Exercise: Among the entries, which lines carry the string "badge"? Copy each of them.

Data provided:

--------------------

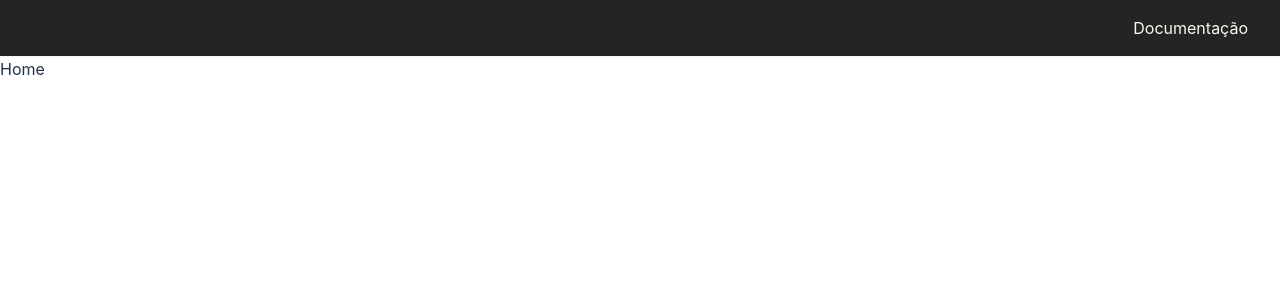
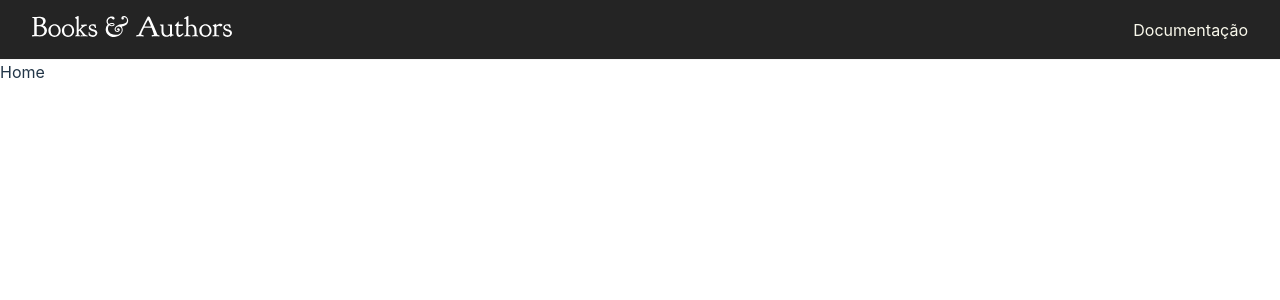
Before and after one commit to matheuspsb/book-authors, a React (Vite) app: page / in a window 1280 px wide. Shown: the top 300 px of the page. Built offline with nearby package versions, Linux system fonts and the light colour scheme.

Commit message:
feat: add logo svg

```diff
--- a/src/components/Header/Header.tsx
+++ b/src/components/Header/Header.tsx
@@ -1,3 +1,4 @@
+import logo from "../../assets/logo-light.svg";
 import * as S from "./styles";
 
 function Header() {
@@ -5,6 +6,7 @@ function Header() {
     <S.HeaderContainer>
       <S.Content>
         <S.LogoContainer>
+          <S.Logo src={logo} alt="Books & Authors" />
         </S.LogoContainer>
         <S.StyledHyperlink href="#" target="_blank" rel="noopener noreferrer">
           Documentação
--- a/src/components/Header/styles.ts
+++ b/src/components/Header/styles.ts
@@ -29,6 +29,7 @@ export const StyledHyperlink = styled.a`
 `
 
 export const LogoContainer = styled.div`
+  width: 200px;
 `
 
 export const Logo = styled.img`
--- a/src/index.css
+++ b/src/index.css
@@ -4,7 +4,7 @@
   font-weight: 400;
 
   color-scheme: light dark;
-  color: rgba(255, 255, 255, 0.87);
+  color: #000;
   background-color: #f5f5f5;
 
   font-synthesis: none;
```
Also changed, not shown: src/assets/logo-light.svg (added), src/assets/logo.svg (added).
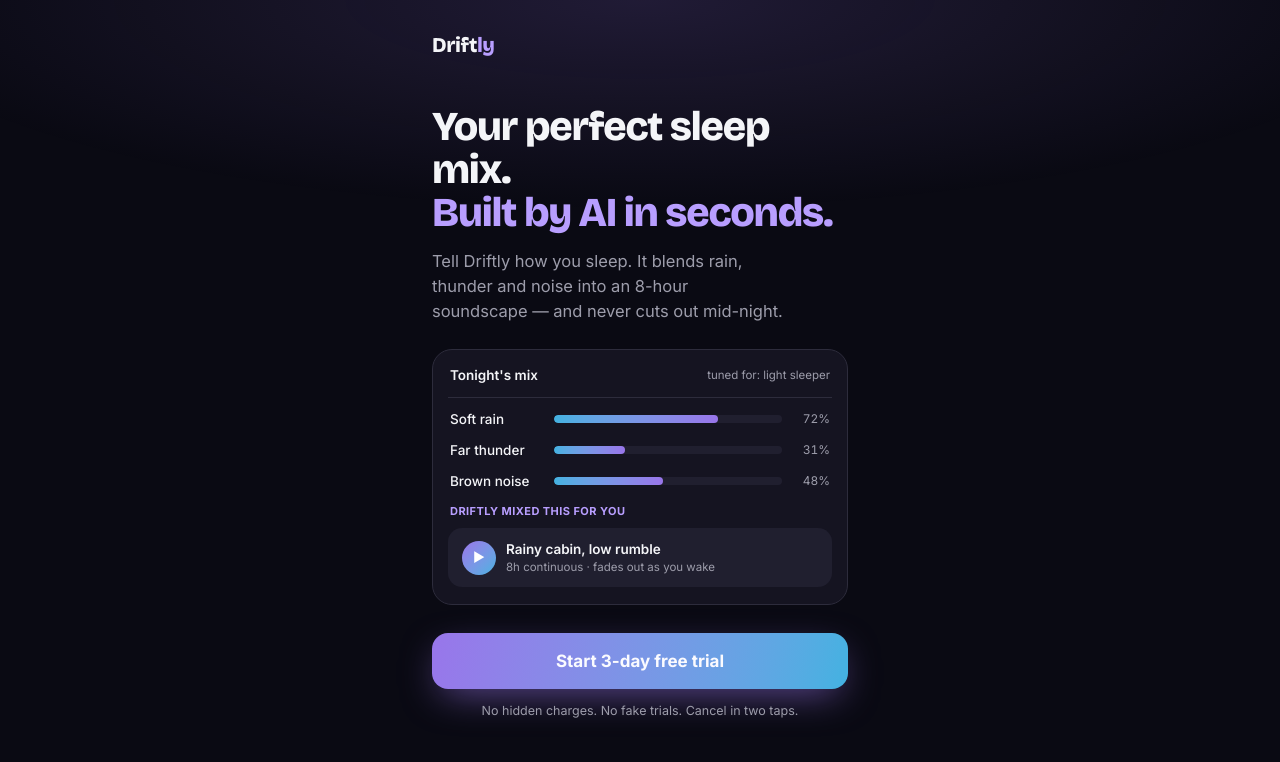
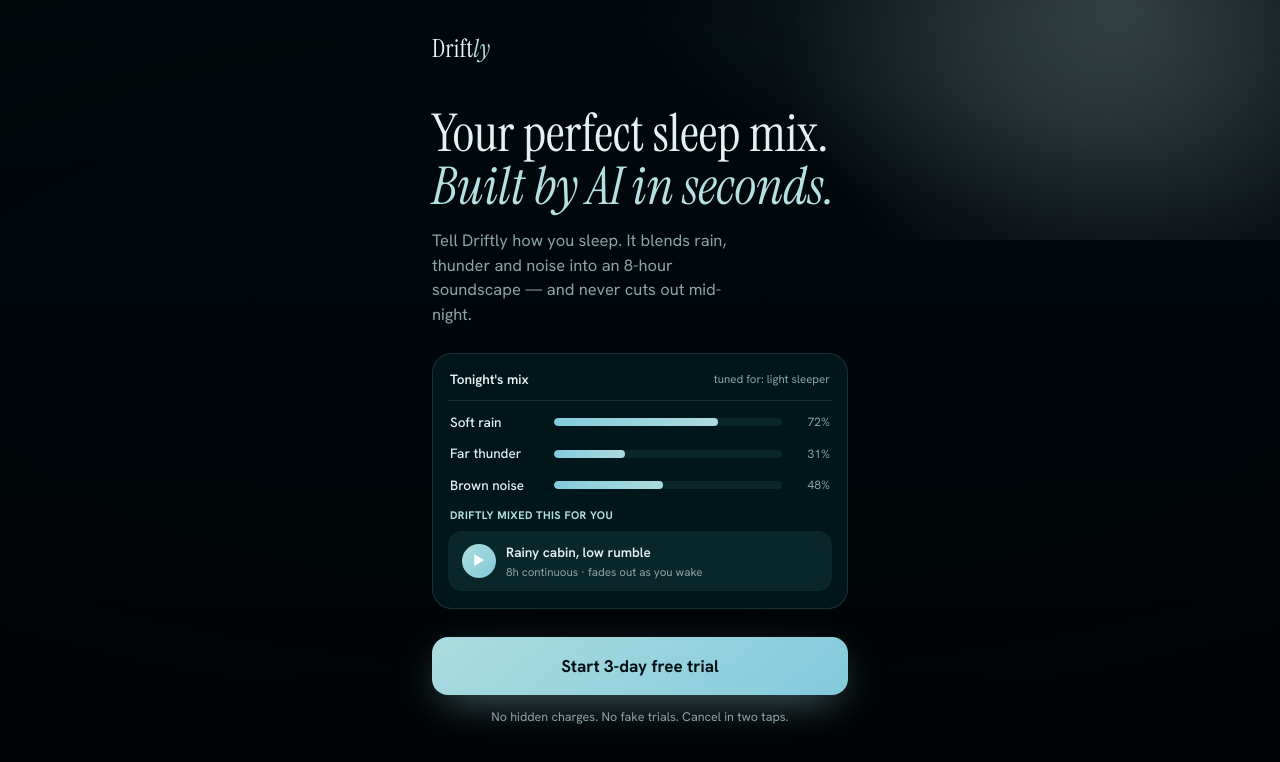
Before and after one commit to BielkeTobias-Ai/privacy-policies, a plain HTML site: page driftly/index.html in a window 1280 px wide. Drawn offline with nearby package versions, Linux system fonts and the light colour scheme.

Commit message:
feat: Driftly fakedoor nocturne redesign (moonlit petrol, Instrument Serif, atmosphere) — replaces generic purple/Inter

```diff
--- a/driftly/index.html
+++ b/driftly/index.html
@@ -12,35 +12,49 @@
 
 <link rel="preconnect" href="https://fonts.googleapis.com" />
 <link rel="preconnect" href="https://fonts.gstatic.com" crossorigin />
-<link href="https://fonts.googleapis.com/css2?family=Bricolage+Grotesque:opsz,wght@12..96,600;12..96,700;12..96,800&family=Inter:wght@400;500;600;700&display=swap" rel="stylesheet" />
+<link href="https://fonts.googleapis.com/css2?family=Instrument+Serif:ital@0;1&family=Hanken+Grotesk:wght@400;500;600;700;800&display=swap" rel="stylesheet" />
 
 <style>
   :root{
-    --bg:oklch(0.15 0.02 285);
-    --card:oklch(0.20 0.025 285);
-    --card2:oklch(0.25 0.03 287);
-    --line:oklch(0.30 0.03 287);
-    --txt:oklch(0.97 0.005 280);
-    --mut:oklch(0.70 0.02 285);
-    --brand:oklch(0.65 0.17 295);
-    --brand-ink:oklch(0.76 0.14 295);   /* brand as text on dark */
-    --brand-2:oklch(0.72 0.12 230);      /* cool blue partner, CTA gradient only */
-    --ok:oklch(0.80 0.14 158);
+    /* NOCTURNE — moonlit deep petrol-teal (mirrors the Remotion hero) */
+    --bg:oklch(0.13 0.025 215);
+    --bg-deep:oklch(0.10 0.02 218);
+    --card:oklch(0.185 0.03 212);
+    --card2:oklch(0.25 0.035 212);
+    --line:oklch(0.42 0.03 210 / 0.45);
+    --txt:oklch(0.95 0.012 210);
+    --mut:oklch(0.70 0.025 210);
+    --brand:oklch(0.86 0.05 203);        /* moonlight — accent/border/badge/button bg */
+    --brand-ink:oklch(0.88 0.045 200);   /* moonlight as text on dark */
+    --brand-2:oklch(0.80 0.075 215);     /* bluer luminous partner (gradient) */
+    --ink:oklch(0.16 0.025 215);         /* dark text on a lit moon button */
+    --ok:oklch(0.82 0.10 175);
     --radius:20px;
     --ease:cubic-bezier(0.16,1,0.3,1);
   }
   *{box-sizing:border-box;margin:0;padding:0}
   html,body{
     background:var(--bg);color:var(--txt);
-    font-family:Inter,-apple-system,BlinkMacSystemFont,"Segoe UI",Roboto,sans-serif;
+    font-family:"Hanken Grotesk",-apple-system,BlinkMacSystemFont,"Segoe UI",Roboto,sans-serif;
     -webkit-font-smoothing:antialiased;line-height:1.5;
   }
-  body{display:flex;justify-content:center;min-height:100vh;min-height:100dvh;position:relative;overflow-x:hidden}
-  /* soft brand glow, top — depth without glass */
+  body{
+    display:flex;justify-content:center;min-height:100vh;min-height:100dvh;
+    position:relative;overflow-x:hidden;
+    background:linear-gradient(180deg,var(--bg) 0%,var(--bg-deep) 100%);
+  }
+  /* moon bloom, top-right — like a moon behind cloud */
   body::before{
-    content:"";position:fixed;top:-30%;left:50%;transform:translateX(-50%);
-    width:140%;height:60%;pointer-events:none;z-index:0;
-    background:radial-gradient(ellipse at center,oklch(0.65 0.17 295 / 0.16),transparent 62%);
+    content:"";position:fixed;top:-12%;right:-6%;
+    width:60%;height:42%;pointer-events:none;z-index:0;
+    background:
+      radial-gradient(circle at 70% 30%,oklch(0.92 0.03 200 / 0.22),transparent 60%),
+      radial-gradient(ellipse at 65% 22%,oklch(0.88 0.05 205 / 0.14),transparent 66%);
+  }
+  /* vignette overlay — filmic night depth, pulls focus to centre */
+  body::after{
+    content:"";position:fixed;inset:0;pointer-events:none;z-index:0;
+    background:radial-gradient(125% 75% at 50% 42%,transparent 44%,oklch(0.08 0.02 218 / 0.6) 100%);
   }
   .app{position:relative;z-index:1;width:100%;max-width:460px;
     padding:0 22px calc(40px + env(safe-area-inset-bottom));display:flex;flex-direction:column}
@@ -51,14 +65,14 @@
 
   /* header */
   .top{padding:30px 0 6px}
-  .logo{font-family:"Bricolage Grotesque",sans-serif;font-weight:800;font-size:21px;letter-spacing:-.02em}
-  .logo span{color:var(--brand-ink)}
+  .logo{font-family:"Instrument Serif",serif;font-weight:400;font-size:25px;letter-spacing:.01em}
+  .logo span{color:var(--brand-ink);font-style:italic}
 
-  h1{font-family:"Bricolage Grotesque",sans-serif;font-weight:800;
-    font-size:clamp(33px,9.2vw,41px);line-height:1.04;letter-spacing:-.03em;margin-bottom:15px}
-  h1 em{font-style:normal;color:var(--brand-ink)}
-  h2{font-family:"Bricolage Grotesque",sans-serif;font-weight:700;
-    font-size:28px;letter-spacing:-.02em;margin-bottom:7px}
+  h1{font-family:"Instrument Serif",serif;font-weight:400;
+    font-size:clamp(40px,11vw,52px);line-height:1.02;letter-spacing:0;margin-bottom:15px}
+  h1 em{font-style:italic;color:var(--brand-ink)}
+  h2{font-family:"Instrument Serif",serif;font-weight:400;
+    font-size:35px;letter-spacing:0;margin-bottom:7px}
   .sub,.lead{color:var(--mut);font-size:16.5px}
 
   /* HERO */
@@ -92,11 +106,11 @@
 
   /* buttons */
   .btn{display:block;width:100%;border:none;cursor:pointer;border-radius:16px;
-    font-family:Inter,sans-serif;font-size:17px;font-weight:700;padding:18px;text-align:center;
-    color:oklch(0.99 0.005 280);background:linear-gradient(105deg,var(--brand),var(--brand-2));
-    box-shadow:0 12px 38px -10px oklch(0.65 0.17 295 / 0.65);
+    font-family:"Hanken Grotesk",sans-serif;font-size:17px;font-weight:700;padding:18px;text-align:center;
+    color:var(--ink);background:linear-gradient(140deg,var(--brand),var(--brand-2));
+    box-shadow:0 14px 44px -12px oklch(0.85 0.06 205 / 0.5);
     transition:transform .25s var(--ease),box-shadow .25s var(--ease)}
-  .btn:hover{transform:translateY(-2px);box-shadow:0 18px 46px -10px oklch(0.65 0.17 295 / 0.7)}
+  .btn:hover{transform:translateY(-2px);box-shadow:0 20px 52px -12px oklch(0.85 0.06 205 / 0.6)}
   .btn:active{transform:translateY(0) scale(.985)}
   .btn.ghost{background:none;color:var(--mut);box-shadow:none;font-weight:600;font-size:15px;padding:13px}
   .btn.ghost:hover{transform:none;color:var(--txt)}
@@ -112,13 +126,13 @@
   .tier:hover{transform:translateY(-2px)}
   .tier:active{transform:translateY(0) scale(.99)}
   .tier.best{border-color:var(--brand)}
-  .tier-name{font-family:"Bricolage Grotesque",sans-serif;font-weight:700;font-size:17px}
+  .tier-name{font-family:"Instrument Serif",serif;font-weight:400;font-size:23px;letter-spacing:.01em}
   .tier-meta{color:var(--mut);font-size:13px;margin-top:2px}
   .tier-price{text-align:right;display:flex;align-items:baseline;gap:3px}
-  .tier-price .amt{font-family:"Bricolage Grotesque",sans-serif;font-weight:800;font-size:19px}
+  .tier-price .amt{font-family:"Instrument Serif",serif;font-weight:400;font-size:24px}
   .tier-price .per{color:var(--mut);font-size:12px}
   .tier-badge{position:absolute;top:-11px;left:18px;background:var(--brand);
-    color:oklch(0.99 0.005 280);font-size:11px;font-weight:700;letter-spacing:.02em;
+    color:var(--ink);font-size:11px;font-weight:700;letter-spacing:.02em;
     padding:3px 10px;border-radius:20px}
   .trust{list-style:none;display:flex;flex-direction:column;gap:9px;margin:20px 0 8px}
   .trust li{color:var(--mut);font-size:13.5px;padding-left:26px;position:relative}
@@ -126,7 +140,7 @@
 
   /* EMAIL */
   .em input{width:100%;background:var(--card);border:1.5px solid var(--line);border-radius:16px;
-    padding:17px;color:var(--txt);font-size:16px;font-family:Inter,sans-serif;margin:6px 0 12px;
+    padding:17px;color:var(--txt);font-size:16px;font-family:"Hanken Grotesk",sans-serif;margin:6px 0 12px;
     transition:border-color .2s var(--ease)}
   .em input::placeholder{color:var(--mut)}
   .em input:focus{outline:none;border-color:var(--brand)}
@@ -135,13 +149,13 @@
   /* DONE */
   .done{flex:1;display:flex;flex-direction:column;justify-content:center;align-items:center;
     text-align:center;padding:24px 0}
-  .check{width:78px;height:78px;border-radius:50%;background:oklch(0.80 0.14 158 / 0.16);
+  .check{width:78px;height:78px;border-radius:50%;background:oklch(0.82 0.10 175 / 0.18);
     color:var(--ok);display:flex;align-items:center;justify-content:center;font-size:38px;
     font-weight:800;margin-bottom:22px;animation:pop .55s var(--ease) both}
   @keyframes pop{0%{opacity:0;transform:scale(.6)}60%{transform:scale(1.04)}100%{opacity:1;transform:scale(1)}}
   .done .lead{max-width:32ch}
   .back{margin-top:30px;background:none;border:none;cursor:pointer;
-    color:var(--mut);font-family:Inter,sans-serif;font-size:13.5px;transition:color .2s}
+    color:var(--mut);font-family:"Hanken Grotesk",sans-serif;font-size:13.5px;transition:color .2s}
   .back:hover{color:var(--txt)}
 
   @media (prefers-reduced-motion:reduce){
```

--------------------

Output below:
+    --brand:oklch(0.86 0.05 203);        /* moonlight — accent/border/badge/button bg */
   .tier-badge{position:absolute;top:-11px;left:18px;background:var(--brand);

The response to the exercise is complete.